Your Will…We Make it Easy!
A Will is a legal document outlining who your assets will be distributed to after your death . . . typically to your spouse, a family member, your church, or other organization that you designate to inherit your money and/or property. A Will also specifies a guardian for your minor children.
If you die without preparing a Will, Virginia law has defined what is referred to as an intestate succession process. If you are married, your spouse will inherit your estate. If you are unmarried, but have children, your children will inherit your estate. If you are unmarried and have no children, your closest relatives will receive your money and/or property.
When property is held in ‘joint tenancy with right of survivorship’ by two or more people, upon the death of one of the owners, all of his/her interest in the property is immediately transferred to the surviving owner(s). It is vitally important to understand that ‘joint tenancy’ is not a substitute for Estate Planning. Rather, ‘joint tenancy’ is merely a tool in our Estate Planning toolbox. For married couples, while full ownership transfers to the surviving spouse upon the death of the first spouse, joint ownership does not help to transfer the estate upon the later death of the surviving spouse. Further, there are multiple problems with adding your adult child’s name as a ‘joint tenant’ on your property deed. One problem is that while you may believe such a move will help you avoid probate, there is always the risk that your adult child’s creditors will be able to reach the ‘joint tenancy’ property while you are still alive, potentially causing you to lose your house! Adding another person to your deed may also create an unintended taxable gift! One other problem with adding your adult child as a ‘joint tenant’ arises in the unfortunate event your adult child becomes disabled prior to your own death.
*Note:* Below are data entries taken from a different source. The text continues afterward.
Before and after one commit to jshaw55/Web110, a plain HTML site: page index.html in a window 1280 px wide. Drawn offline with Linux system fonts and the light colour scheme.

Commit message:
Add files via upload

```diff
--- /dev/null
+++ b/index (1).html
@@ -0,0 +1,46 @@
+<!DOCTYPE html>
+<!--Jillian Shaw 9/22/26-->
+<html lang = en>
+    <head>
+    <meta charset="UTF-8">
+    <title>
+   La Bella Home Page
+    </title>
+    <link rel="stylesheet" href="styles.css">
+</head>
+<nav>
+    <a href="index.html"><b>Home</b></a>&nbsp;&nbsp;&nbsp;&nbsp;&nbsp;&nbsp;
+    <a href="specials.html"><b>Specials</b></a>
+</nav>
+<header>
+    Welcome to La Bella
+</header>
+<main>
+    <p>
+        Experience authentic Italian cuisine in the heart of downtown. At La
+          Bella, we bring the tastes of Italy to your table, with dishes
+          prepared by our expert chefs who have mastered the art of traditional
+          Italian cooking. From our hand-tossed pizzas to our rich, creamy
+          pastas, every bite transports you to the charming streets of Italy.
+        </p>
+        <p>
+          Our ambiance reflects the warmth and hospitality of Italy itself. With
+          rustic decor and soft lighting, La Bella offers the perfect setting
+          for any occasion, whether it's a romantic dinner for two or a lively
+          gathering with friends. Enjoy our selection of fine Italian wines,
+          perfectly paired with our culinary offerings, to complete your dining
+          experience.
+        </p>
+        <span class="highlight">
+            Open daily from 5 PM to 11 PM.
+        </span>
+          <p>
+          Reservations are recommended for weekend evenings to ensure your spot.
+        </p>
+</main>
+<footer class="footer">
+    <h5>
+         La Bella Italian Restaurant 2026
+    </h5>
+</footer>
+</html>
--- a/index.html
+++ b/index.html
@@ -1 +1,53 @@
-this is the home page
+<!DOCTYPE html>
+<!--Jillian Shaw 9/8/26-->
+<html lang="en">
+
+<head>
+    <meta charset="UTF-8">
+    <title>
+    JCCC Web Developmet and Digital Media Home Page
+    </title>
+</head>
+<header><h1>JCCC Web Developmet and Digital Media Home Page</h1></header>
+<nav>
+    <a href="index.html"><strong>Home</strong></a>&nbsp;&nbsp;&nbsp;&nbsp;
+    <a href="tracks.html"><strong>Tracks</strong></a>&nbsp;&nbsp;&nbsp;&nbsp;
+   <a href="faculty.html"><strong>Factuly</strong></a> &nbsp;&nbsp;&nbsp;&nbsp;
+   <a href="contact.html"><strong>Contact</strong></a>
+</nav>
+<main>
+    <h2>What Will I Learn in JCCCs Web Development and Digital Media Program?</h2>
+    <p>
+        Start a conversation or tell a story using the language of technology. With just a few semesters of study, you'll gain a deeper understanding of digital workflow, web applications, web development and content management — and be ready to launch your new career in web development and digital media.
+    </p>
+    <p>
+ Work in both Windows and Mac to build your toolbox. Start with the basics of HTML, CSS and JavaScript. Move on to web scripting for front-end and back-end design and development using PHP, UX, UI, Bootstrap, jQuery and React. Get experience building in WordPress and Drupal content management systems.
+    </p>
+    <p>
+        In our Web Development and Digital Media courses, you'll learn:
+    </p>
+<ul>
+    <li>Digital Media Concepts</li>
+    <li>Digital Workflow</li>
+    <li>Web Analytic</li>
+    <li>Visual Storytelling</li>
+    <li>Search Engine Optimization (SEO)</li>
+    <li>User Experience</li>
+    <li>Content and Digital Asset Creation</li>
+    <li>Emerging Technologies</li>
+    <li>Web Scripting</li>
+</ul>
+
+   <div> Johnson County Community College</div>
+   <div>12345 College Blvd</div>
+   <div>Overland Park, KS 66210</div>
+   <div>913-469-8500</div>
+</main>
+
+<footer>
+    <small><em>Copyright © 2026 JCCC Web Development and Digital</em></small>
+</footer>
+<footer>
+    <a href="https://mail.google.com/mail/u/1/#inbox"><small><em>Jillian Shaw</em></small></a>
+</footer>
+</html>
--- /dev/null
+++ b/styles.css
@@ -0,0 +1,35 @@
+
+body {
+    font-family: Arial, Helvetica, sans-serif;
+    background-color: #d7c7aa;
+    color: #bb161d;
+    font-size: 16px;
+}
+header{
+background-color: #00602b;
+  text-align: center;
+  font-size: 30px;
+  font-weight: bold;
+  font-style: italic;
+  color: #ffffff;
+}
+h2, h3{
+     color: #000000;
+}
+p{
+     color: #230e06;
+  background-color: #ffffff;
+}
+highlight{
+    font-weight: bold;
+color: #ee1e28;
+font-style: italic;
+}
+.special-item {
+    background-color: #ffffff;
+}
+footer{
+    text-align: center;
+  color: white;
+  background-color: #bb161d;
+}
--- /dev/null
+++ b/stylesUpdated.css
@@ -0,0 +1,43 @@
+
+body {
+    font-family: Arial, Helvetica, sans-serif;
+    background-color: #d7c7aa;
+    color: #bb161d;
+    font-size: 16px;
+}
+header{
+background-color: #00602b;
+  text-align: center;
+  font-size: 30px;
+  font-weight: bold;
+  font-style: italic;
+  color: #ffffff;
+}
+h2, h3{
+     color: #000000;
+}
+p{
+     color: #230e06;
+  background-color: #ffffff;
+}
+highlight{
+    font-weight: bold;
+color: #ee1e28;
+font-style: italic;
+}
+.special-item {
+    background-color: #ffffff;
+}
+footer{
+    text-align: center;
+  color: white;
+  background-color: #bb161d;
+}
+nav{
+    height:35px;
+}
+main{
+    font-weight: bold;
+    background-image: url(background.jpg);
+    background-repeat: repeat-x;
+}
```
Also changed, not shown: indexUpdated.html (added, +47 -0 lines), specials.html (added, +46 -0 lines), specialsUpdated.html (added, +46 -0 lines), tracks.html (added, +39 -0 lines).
A personal guardian for your minor children should be designated in your Will to specify who will provide care and legal guardianship in the unfortunate event both parents die, or if the surviving parent is left unable to care for them. The guardian you specify will remain the legal guardian until your child turns 18 years of age. If you have minor children and you die without a Will, the Commonwealth of Virginia will decide who to appoint as the legal guardian of your minor children and any inheritance they are to receive. Don’t you want to be in charge of that decision?
Wills can be changed/modified through an addition called a Codicil. If the changes to be made are numerous or significant, it may be a better choice to draft a completely new Will.
Once you sign your final Will, it will be important for you to store it in a safe place. Let your Executor know where your Will is located. It is not necessary to file a Will with the court. You may opt to store your Will indefinitely on your personalized and secure portal available via our McFather Law Firm website.
Probate is the process of the court overseeing the execution of your Will. However, it is important to know that the Probate process can be daunting, time-consuming and costly. After you die, your estate will go through Probate, unless you plan ahead to avoid the Probate process. We can discuss the options available to you designed to legally avoid Probate and design a personalized Estate Plan for you that accomplishes your every goal.